The mayor said, "there's nothing we can do to undo the tragedy for the family, but we've just got to get guns out of the hands of kids and of the people who should not have them."
Flatbush is a place where many people distrust the police, and gun violence is part of everyday life, some residents say.
"As a black man growing up in Flatbush, you just expect to be harassed by the cops, pulled over, arrested and now just straight up killed," said Shanduke McPhatter, a 35-year-old former gang member who works with young men in the neighborhood. "That's what's happening out here. And kids are doing it to themselves to -- they doing the crime, too -- and you got cops who don't live here coming in here so hard, too hard. That's how we got a situation like Kimani Gray."
The violence over Gray's death will eventually subside, but the intense distrust of police will rear itself again violently soon enough in Flatbush, said Lumumba Akinwole-Bandele, a senior organizer with the NAACP.
A Brooklyn resident for 41 years, he and McPhatter told CNN there are big problems to address.

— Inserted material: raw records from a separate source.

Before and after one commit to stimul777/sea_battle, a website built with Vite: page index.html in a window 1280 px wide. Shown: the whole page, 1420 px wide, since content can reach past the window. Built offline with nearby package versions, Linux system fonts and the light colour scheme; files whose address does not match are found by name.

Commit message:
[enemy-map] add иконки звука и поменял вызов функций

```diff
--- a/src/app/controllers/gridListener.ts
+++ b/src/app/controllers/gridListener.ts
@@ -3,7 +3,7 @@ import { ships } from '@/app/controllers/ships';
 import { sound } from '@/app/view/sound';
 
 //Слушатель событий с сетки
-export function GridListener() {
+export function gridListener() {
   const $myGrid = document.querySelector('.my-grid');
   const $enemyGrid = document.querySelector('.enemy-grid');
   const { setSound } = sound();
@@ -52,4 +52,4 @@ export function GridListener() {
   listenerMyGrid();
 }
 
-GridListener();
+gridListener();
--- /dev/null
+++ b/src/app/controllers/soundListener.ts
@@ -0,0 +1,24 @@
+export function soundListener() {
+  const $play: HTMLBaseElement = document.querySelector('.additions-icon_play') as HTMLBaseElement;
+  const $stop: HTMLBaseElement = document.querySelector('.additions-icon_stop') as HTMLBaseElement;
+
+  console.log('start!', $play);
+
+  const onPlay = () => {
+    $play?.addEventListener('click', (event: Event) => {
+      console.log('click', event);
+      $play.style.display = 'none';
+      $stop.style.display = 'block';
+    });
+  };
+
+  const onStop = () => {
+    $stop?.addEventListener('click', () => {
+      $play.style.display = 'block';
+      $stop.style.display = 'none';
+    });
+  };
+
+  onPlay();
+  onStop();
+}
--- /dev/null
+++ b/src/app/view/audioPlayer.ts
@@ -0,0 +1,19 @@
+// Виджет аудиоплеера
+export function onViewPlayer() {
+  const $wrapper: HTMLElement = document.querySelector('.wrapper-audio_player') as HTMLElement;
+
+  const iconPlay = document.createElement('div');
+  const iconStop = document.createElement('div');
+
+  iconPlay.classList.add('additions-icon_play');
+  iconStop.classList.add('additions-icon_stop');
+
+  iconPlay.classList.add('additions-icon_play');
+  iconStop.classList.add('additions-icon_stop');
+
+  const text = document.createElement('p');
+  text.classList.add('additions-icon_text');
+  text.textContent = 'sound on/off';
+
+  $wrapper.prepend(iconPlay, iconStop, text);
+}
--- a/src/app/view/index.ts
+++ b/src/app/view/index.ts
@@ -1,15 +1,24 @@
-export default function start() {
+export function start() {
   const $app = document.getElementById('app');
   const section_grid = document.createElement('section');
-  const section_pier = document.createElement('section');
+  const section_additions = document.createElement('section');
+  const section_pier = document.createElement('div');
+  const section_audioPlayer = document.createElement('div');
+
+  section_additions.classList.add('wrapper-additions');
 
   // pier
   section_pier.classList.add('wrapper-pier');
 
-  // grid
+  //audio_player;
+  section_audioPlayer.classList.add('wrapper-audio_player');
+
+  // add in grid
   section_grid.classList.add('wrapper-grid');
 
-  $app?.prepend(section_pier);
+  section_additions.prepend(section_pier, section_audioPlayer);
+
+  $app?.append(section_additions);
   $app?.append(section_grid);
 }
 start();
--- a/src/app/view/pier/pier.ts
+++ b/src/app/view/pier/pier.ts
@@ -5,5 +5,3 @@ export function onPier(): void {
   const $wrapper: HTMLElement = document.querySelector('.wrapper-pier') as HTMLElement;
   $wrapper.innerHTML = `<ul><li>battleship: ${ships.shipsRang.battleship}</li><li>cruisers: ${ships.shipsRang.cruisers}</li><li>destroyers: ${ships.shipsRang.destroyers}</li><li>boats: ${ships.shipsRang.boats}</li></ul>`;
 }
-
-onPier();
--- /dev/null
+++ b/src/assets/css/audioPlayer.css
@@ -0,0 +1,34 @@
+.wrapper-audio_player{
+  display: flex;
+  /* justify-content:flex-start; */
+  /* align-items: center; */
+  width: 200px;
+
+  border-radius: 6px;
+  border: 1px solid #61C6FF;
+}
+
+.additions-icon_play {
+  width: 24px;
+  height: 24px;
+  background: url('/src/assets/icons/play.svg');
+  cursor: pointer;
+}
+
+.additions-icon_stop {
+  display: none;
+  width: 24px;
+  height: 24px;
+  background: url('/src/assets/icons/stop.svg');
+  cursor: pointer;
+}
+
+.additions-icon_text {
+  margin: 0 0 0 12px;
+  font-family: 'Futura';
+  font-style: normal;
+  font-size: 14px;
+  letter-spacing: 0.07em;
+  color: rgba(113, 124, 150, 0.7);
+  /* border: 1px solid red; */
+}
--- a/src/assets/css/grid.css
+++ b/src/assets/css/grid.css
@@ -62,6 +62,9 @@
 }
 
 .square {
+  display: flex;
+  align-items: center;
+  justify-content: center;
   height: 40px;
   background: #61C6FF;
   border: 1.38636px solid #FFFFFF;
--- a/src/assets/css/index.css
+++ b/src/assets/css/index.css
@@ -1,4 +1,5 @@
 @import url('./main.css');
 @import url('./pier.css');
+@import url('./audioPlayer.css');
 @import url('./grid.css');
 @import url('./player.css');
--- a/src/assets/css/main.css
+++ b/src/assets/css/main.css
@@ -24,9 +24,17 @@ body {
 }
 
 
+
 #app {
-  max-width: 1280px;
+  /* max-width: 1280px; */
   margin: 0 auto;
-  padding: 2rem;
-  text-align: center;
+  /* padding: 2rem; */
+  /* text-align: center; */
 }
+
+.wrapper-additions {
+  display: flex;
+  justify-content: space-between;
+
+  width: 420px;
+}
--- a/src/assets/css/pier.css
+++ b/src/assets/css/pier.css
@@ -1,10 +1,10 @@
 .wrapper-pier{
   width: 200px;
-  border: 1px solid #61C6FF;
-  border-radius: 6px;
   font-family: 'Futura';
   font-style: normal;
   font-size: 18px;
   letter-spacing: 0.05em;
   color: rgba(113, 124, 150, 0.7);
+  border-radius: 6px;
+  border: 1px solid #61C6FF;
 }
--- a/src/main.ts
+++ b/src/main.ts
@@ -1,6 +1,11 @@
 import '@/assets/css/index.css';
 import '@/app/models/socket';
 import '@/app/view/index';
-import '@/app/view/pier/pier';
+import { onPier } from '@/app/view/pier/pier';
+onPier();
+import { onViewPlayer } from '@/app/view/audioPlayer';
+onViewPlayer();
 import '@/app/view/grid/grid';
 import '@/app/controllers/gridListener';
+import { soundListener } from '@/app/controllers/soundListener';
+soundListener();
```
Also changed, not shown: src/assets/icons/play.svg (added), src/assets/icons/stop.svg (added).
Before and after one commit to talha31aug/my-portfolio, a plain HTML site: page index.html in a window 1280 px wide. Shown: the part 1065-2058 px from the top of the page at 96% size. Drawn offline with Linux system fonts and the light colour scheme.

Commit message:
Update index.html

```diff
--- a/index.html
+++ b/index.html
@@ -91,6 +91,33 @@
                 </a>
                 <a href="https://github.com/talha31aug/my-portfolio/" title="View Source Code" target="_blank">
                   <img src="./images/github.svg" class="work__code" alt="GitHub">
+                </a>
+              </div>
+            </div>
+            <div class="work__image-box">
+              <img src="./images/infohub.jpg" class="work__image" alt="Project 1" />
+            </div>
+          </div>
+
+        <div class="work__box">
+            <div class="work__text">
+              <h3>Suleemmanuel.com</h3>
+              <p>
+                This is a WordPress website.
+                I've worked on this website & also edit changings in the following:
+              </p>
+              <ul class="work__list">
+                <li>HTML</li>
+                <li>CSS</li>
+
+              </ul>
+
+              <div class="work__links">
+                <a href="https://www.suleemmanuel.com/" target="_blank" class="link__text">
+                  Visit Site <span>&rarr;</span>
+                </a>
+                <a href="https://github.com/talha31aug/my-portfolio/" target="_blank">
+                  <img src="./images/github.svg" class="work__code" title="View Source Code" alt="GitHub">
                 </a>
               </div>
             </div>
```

"There are no community centers here," McPhatter said. "That has to change. You have to be here and get involved.
"And for the cops, they just need to take that badge away and talk, talk to us like human beings. We're asking them to do that, and we've gotta open up and talk to them. We have to do our part, too. Otherwise, this is just going to keep happening."